(Given entries begins)

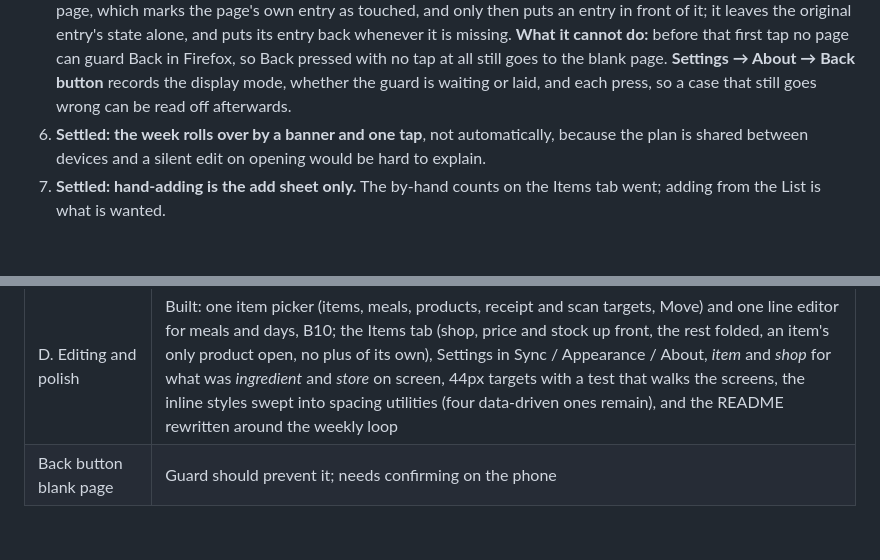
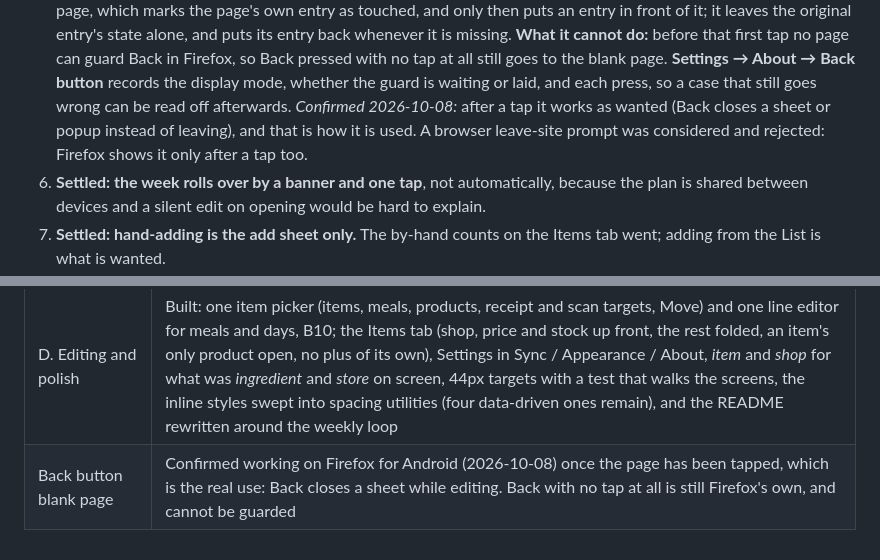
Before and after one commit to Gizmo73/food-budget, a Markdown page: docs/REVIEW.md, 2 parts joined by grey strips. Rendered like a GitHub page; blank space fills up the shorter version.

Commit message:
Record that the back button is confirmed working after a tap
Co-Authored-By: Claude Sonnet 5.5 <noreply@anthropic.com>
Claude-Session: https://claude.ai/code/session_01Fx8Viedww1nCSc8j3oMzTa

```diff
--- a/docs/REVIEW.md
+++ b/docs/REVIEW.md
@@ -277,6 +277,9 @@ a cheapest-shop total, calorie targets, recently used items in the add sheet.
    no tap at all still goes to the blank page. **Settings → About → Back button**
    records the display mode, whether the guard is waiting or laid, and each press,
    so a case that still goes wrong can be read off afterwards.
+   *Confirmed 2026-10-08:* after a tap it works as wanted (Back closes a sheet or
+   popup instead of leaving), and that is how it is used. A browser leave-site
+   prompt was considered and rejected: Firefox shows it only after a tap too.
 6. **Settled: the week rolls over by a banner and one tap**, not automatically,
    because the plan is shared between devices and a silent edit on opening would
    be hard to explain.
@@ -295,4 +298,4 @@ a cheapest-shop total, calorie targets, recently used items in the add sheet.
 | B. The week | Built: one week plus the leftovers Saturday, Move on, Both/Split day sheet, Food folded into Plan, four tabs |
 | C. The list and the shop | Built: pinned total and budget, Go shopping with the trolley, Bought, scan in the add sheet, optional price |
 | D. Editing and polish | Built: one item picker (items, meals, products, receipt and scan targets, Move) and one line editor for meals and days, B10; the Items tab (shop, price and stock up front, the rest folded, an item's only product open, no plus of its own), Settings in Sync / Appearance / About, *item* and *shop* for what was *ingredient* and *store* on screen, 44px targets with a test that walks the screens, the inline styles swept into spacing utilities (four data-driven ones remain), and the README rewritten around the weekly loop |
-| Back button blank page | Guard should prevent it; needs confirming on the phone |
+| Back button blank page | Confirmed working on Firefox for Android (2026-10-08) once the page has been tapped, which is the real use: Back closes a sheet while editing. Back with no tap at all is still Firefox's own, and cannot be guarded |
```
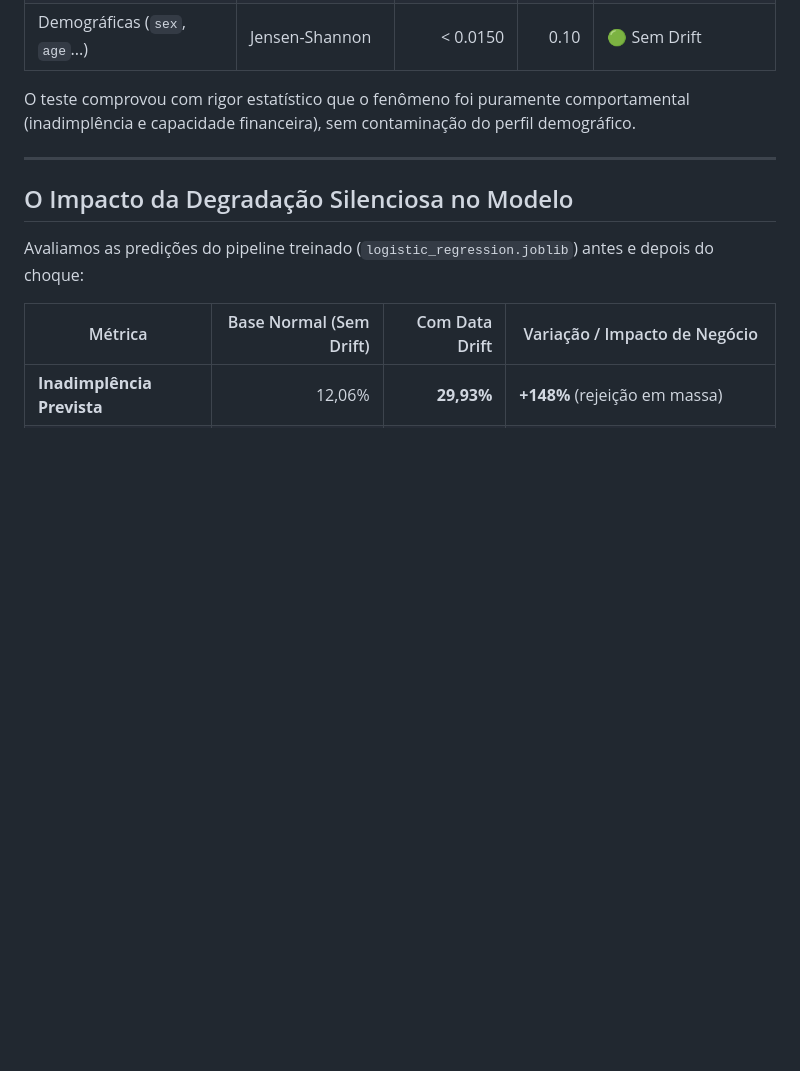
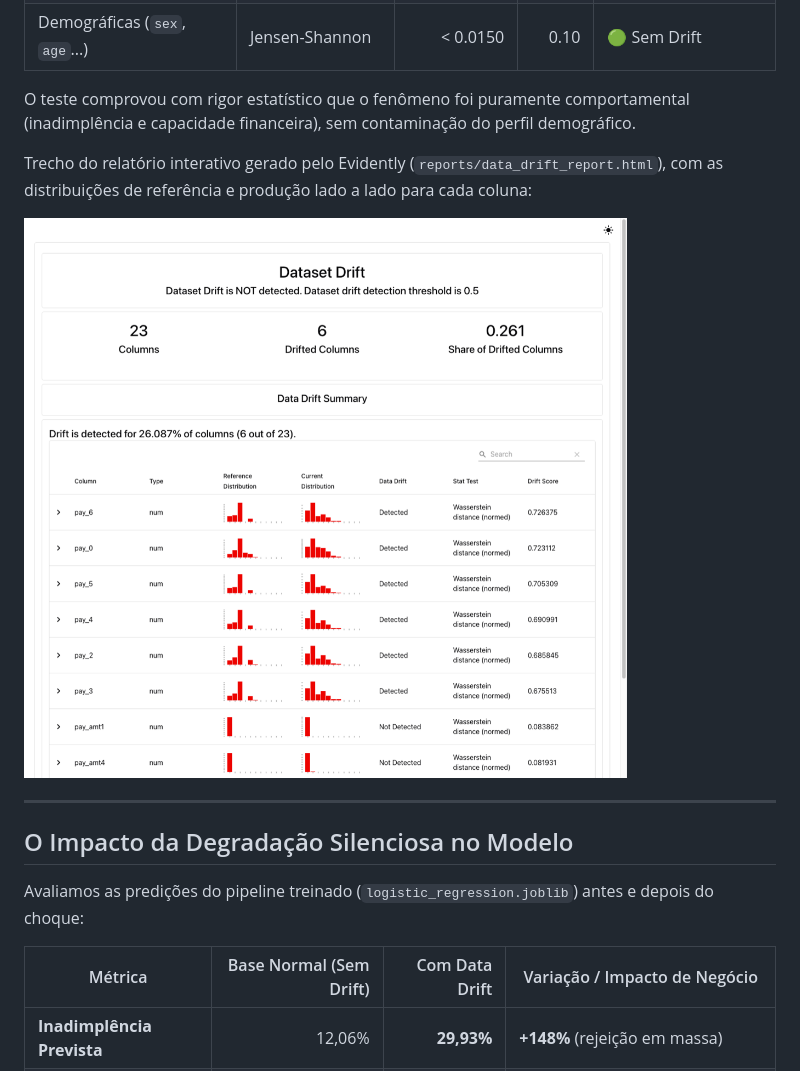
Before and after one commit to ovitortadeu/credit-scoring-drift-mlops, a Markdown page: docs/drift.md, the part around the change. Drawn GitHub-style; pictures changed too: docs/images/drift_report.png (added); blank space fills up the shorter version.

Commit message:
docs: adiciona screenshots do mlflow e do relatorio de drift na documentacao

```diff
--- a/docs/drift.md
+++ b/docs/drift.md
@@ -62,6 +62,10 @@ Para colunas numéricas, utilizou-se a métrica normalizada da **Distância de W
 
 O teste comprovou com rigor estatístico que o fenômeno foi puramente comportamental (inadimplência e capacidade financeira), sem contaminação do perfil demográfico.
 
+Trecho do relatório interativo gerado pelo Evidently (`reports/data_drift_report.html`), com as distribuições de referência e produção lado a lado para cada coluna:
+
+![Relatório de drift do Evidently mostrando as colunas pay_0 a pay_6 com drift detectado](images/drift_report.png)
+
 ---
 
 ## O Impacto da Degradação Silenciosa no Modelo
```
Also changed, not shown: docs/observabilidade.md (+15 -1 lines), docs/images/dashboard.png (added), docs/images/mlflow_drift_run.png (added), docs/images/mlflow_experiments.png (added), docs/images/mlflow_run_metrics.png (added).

(Given entries ends)

§ Directions for this task:
For each line of the material that includes the word "sheet", make a copy.

§ Solved problem:
@@ -277,6 +277,9 @@ a cheapest-shop total, calorie targets, recently used items in the add sheet.
+   *Confirmed 2026-10-08:* after a tap it works as wanted (Back closes a sheet or
@@ -295,4 +298,4 @@ a cheapest-shop total, calorie targets, recently used items in the add sheet.
 | B. The week | Built: one week plus the leftovers Saturday, Move on, Both/Split day sheet, Food folded into Plan, four tabs |
 | C. The list and the shop | Built: pinned total and budget, Go shopping with the trolley, Bought, scan in the add sheet, optional price |
+| Back button blank page | Confirmed working on Firefox for Android (2026-10-08) once the page has been tapped, which is the real use: Back closes a sheet while editing. Back with no tap at all is still Firefox's own, and cannot be guarded |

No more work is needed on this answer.